*Problem requirements:* Set down the data again exactly. Pictures are not part of the copy.

*Material to process:*
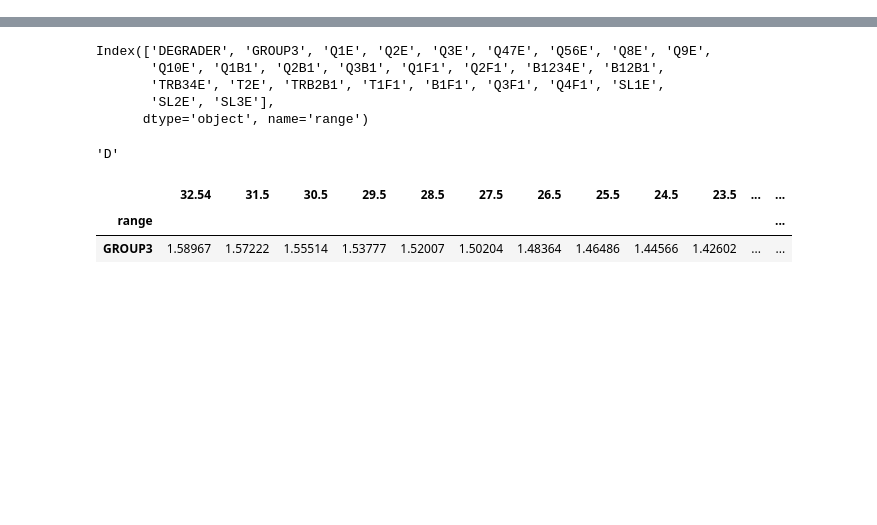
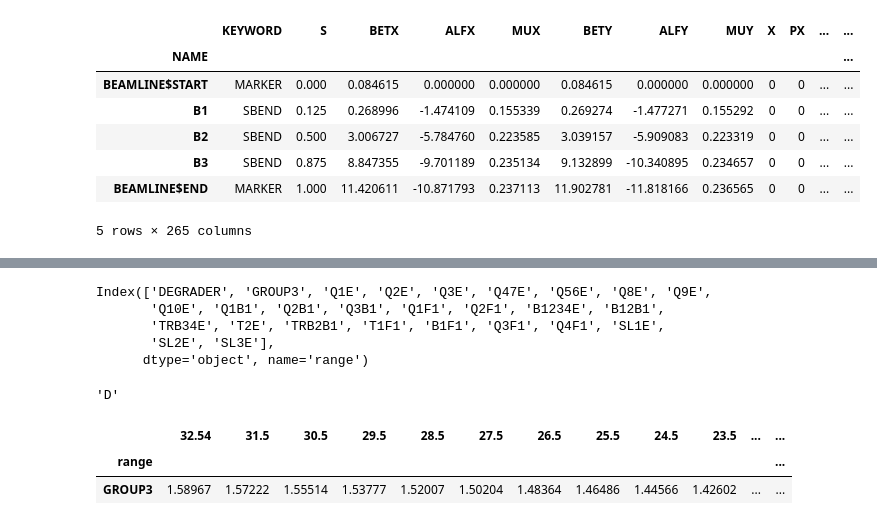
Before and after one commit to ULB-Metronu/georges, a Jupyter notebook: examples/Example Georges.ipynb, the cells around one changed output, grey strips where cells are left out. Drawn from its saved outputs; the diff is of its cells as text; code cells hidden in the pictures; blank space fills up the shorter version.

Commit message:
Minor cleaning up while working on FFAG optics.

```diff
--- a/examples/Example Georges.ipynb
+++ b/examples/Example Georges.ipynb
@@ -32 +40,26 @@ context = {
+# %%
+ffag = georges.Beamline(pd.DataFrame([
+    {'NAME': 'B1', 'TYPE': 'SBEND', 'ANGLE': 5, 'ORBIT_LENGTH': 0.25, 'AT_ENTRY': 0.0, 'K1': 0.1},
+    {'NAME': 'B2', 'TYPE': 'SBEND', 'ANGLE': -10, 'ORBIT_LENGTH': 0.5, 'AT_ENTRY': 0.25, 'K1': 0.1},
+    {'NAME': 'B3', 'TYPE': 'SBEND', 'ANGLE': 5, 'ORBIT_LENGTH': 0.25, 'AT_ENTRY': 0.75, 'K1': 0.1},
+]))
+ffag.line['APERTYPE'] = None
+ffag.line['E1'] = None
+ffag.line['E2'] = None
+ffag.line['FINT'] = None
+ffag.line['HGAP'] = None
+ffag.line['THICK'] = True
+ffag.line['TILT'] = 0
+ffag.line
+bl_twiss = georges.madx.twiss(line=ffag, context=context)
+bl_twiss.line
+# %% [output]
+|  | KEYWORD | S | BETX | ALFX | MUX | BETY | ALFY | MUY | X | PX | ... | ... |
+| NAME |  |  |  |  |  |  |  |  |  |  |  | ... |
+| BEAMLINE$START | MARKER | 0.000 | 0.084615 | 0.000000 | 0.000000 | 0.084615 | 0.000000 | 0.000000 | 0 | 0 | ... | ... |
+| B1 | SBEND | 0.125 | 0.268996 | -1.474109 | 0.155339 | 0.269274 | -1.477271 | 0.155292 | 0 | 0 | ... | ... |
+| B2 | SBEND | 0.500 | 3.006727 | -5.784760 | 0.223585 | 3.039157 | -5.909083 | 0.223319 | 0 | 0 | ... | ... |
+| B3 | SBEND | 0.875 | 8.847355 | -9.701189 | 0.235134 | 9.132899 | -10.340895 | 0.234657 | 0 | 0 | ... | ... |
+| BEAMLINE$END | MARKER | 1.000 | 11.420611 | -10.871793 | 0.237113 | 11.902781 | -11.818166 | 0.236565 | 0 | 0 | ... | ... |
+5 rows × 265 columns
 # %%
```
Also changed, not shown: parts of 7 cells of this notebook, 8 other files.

*Your solution:*
Before and after one commit to ULB-Metronu/georges, a Jupyter notebook: examples/Example Georges.ipynb, the cells around one changed output, grey strips where cells are left out. Drawn from its saved outputs; the diff is of its cells as text; code cells hidden in the pictures; blank space fills up the shorter version.

Commit message:
Minor cleaning up while working on FFAG optics.

```diff
--- a/examples/Example Georges.ipynb
+++ b/examples/Example Georges.ipynb
@@ -32 +40,26 @@ context = {
+# %%
+ffag = georges.Beamline(pd.DataFrame([
+    {'NAME': 'B1', 'TYPE': 'SBEND', 'ANGLE': 5, 'ORBIT_LENGTH': 0.25, 'AT_ENTRY': 0.0, 'K1': 0.1},
+    {'NAME': 'B2', 'TYPE': 'SBEND', 'ANGLE': -10, 'ORBIT_LENGTH': 0.5, 'AT_ENTRY': 0.25, 'K1': 0.1},
+    {'NAME': 'B3', 'TYPE': 'SBEND', 'ANGLE': 5, 'ORBIT_LENGTH': 0.25, 'AT_ENTRY': 0.75, 'K1': 0.1},
+]))
+ffag.line['APERTYPE'] = None
+ffag.line['E1'] = None
+ffag.line['E2'] = None
+ffag.line['FINT'] = None
+ffag.line['HGAP'] = None
+ffag.line['THICK'] = True
+ffag.line['TILT'] = 0
+ffag.line
+bl_twiss = georges.madx.twiss(line=ffag, context=context)
+bl_twiss.line
+# %% [output]
+|  | KEYWORD | S | BETX | ALFX | MUX | BETY | ALFY | MUY | X | PX | ... | ... |
+| NAME |  |  |  |  |  |  |  |  |  |  |  | ... |
+| BEAMLINE$START | MARKER | 0.000 | 0.084615 | 0.000000 | 0.000000 | 0.084615 | 0.000000 | 0.000000 | 0 | 0 | ... | ... |
+| B1 | SBEND | 0.125 | 0.268996 | -1.474109 | 0.155339 | 0.269274 | -1.477271 | 0.155292 | 0 | 0 | ... | ... |
+| B2 | SBEND | 0.500 | 3.006727 | -5.784760 | 0.223585 | 3.039157 | -5.909083 | 0.223319 | 0 | 0 | ... | ... |
+| B3 | SBEND | 0.875 | 8.847355 | -9.701189 | 0.235134 | 9.132899 | -10.340895 | 0.234657 | 0 | 0 | ... | ... |
+| BEAMLINE$END | MARKER | 1.000 | 11.420611 | -10.871793 | 0.237113 | 11.902781 | -11.818166 | 0.236565 | 0 | 0 | ... | ... |
+5 rows × 265 columns
 # %%
```
Also changed, not shown: parts of 7 cells of this notebook, 8 other files.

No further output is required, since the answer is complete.